Task item:
In the records below, find every line that contains "Recommendation" and list it.

[Records drawn from a dataset]
[Start of section]

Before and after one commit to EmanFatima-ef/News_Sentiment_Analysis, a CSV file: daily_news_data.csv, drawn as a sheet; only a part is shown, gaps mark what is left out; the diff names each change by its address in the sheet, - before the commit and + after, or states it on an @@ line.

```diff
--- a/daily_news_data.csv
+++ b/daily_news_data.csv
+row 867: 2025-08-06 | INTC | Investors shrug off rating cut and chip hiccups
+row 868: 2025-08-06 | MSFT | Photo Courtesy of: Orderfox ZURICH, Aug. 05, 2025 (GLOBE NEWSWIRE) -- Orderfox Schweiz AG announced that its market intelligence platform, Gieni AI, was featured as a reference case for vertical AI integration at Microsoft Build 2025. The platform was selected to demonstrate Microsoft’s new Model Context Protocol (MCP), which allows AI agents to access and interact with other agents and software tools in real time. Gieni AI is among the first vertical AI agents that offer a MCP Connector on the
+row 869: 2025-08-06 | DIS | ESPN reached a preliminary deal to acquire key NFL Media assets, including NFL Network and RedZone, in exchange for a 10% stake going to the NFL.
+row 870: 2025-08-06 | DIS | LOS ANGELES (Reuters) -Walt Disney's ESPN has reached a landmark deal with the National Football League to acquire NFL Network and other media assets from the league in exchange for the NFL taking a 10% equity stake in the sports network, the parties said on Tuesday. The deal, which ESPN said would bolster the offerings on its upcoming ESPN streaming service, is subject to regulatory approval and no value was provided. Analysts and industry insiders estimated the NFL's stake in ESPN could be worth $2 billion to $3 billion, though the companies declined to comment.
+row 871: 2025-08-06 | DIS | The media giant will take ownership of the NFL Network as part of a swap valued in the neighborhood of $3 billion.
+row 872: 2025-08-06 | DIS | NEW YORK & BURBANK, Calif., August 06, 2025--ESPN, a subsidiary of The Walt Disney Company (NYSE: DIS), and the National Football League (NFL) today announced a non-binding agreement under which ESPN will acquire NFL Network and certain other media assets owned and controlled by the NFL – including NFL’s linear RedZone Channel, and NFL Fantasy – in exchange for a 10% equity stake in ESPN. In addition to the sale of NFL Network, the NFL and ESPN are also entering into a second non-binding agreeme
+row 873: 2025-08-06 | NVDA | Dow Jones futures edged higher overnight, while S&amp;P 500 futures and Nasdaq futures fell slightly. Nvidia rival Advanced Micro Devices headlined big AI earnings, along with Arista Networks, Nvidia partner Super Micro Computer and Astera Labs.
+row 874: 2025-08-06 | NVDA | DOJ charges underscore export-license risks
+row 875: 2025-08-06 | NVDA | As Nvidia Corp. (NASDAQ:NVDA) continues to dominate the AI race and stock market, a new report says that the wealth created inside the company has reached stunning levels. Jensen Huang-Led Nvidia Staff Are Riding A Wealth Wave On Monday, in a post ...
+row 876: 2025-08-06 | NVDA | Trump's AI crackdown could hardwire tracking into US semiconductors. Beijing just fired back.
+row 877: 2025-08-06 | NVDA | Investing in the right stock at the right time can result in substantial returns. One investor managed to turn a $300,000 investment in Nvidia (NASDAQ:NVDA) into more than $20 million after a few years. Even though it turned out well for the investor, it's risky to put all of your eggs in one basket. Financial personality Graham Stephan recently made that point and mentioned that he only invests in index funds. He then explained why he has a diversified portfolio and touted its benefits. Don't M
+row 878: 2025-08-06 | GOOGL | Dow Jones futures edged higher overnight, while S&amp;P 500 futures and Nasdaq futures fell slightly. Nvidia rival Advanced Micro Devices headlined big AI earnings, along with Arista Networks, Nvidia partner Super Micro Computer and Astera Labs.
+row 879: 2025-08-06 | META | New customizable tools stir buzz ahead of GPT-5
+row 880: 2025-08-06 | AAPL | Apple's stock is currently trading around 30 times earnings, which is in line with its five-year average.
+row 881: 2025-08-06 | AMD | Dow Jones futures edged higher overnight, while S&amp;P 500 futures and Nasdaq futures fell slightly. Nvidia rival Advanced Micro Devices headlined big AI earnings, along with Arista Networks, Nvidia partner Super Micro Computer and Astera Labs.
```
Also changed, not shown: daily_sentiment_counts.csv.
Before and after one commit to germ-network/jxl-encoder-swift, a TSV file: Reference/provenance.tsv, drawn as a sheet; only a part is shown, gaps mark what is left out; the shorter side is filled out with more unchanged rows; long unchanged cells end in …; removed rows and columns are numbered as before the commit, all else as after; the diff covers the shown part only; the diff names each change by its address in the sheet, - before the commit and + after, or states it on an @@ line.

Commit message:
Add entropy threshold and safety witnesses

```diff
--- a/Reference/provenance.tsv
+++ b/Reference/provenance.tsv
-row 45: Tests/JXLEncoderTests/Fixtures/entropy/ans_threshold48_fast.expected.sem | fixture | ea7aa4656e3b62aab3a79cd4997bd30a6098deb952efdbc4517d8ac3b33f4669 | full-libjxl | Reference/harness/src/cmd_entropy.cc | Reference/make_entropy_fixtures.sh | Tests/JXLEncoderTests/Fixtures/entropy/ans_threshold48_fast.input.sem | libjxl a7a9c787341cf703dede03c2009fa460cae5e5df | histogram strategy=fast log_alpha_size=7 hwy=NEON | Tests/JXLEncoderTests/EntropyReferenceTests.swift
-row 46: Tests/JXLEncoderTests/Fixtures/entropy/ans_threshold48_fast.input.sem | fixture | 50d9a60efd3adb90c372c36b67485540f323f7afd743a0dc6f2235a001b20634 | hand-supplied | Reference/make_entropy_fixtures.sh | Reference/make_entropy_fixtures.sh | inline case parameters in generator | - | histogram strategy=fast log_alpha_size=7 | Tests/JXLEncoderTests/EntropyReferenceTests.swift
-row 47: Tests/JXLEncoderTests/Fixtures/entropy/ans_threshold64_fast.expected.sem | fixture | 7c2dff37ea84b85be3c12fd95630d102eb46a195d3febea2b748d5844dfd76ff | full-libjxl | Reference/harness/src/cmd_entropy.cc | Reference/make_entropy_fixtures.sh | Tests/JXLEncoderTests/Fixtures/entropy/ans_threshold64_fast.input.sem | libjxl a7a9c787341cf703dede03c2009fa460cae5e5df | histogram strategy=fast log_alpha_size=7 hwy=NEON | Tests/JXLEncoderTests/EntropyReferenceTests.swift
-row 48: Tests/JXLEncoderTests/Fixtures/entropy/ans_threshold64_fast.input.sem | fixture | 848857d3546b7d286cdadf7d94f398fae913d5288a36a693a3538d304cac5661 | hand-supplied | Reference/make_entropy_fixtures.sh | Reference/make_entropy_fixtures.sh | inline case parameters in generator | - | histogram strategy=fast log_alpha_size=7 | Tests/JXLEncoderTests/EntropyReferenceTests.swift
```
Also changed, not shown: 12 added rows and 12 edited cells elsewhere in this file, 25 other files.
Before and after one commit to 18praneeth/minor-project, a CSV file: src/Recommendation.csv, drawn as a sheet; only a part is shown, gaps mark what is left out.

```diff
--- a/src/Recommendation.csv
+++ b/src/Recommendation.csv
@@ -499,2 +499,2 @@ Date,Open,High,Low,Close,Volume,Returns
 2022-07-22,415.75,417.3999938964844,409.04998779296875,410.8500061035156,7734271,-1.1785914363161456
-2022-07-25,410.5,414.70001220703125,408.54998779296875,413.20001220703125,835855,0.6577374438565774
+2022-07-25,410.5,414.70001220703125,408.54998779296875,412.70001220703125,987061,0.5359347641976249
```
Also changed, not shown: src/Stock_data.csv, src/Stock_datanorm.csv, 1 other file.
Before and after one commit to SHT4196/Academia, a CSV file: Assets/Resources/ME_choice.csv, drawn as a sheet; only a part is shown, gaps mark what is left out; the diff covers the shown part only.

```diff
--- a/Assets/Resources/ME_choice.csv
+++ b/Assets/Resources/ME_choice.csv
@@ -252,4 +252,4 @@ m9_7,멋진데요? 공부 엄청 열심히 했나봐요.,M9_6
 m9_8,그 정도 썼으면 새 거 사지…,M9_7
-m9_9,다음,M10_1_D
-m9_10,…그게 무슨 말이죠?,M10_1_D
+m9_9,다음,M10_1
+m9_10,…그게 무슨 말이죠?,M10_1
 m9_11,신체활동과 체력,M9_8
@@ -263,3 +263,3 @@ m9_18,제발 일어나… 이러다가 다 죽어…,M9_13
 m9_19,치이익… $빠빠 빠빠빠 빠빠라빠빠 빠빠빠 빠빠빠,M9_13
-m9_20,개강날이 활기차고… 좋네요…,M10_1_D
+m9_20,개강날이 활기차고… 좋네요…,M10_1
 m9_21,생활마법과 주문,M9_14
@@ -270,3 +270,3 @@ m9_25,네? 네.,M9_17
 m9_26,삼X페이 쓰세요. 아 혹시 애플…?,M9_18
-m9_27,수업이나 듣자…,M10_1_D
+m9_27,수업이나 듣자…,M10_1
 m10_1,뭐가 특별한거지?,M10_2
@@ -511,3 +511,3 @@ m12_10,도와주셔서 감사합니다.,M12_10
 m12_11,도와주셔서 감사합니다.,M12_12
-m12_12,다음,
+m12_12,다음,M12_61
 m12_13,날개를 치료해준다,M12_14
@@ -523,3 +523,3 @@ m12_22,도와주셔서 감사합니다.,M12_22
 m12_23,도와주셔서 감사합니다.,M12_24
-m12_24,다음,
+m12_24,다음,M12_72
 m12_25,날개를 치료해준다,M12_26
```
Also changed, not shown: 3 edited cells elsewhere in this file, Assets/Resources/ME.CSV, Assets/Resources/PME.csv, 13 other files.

[End of section]

Expected output:
Before and after one commit to 18praneeth/minor-project, a CSV file: src/Recommendation.csv, drawn as a sheet; only a part is shown, gaps mark what is left out.
--- a/src/Recommendation.csv
+++ b/src/Recommendation.csv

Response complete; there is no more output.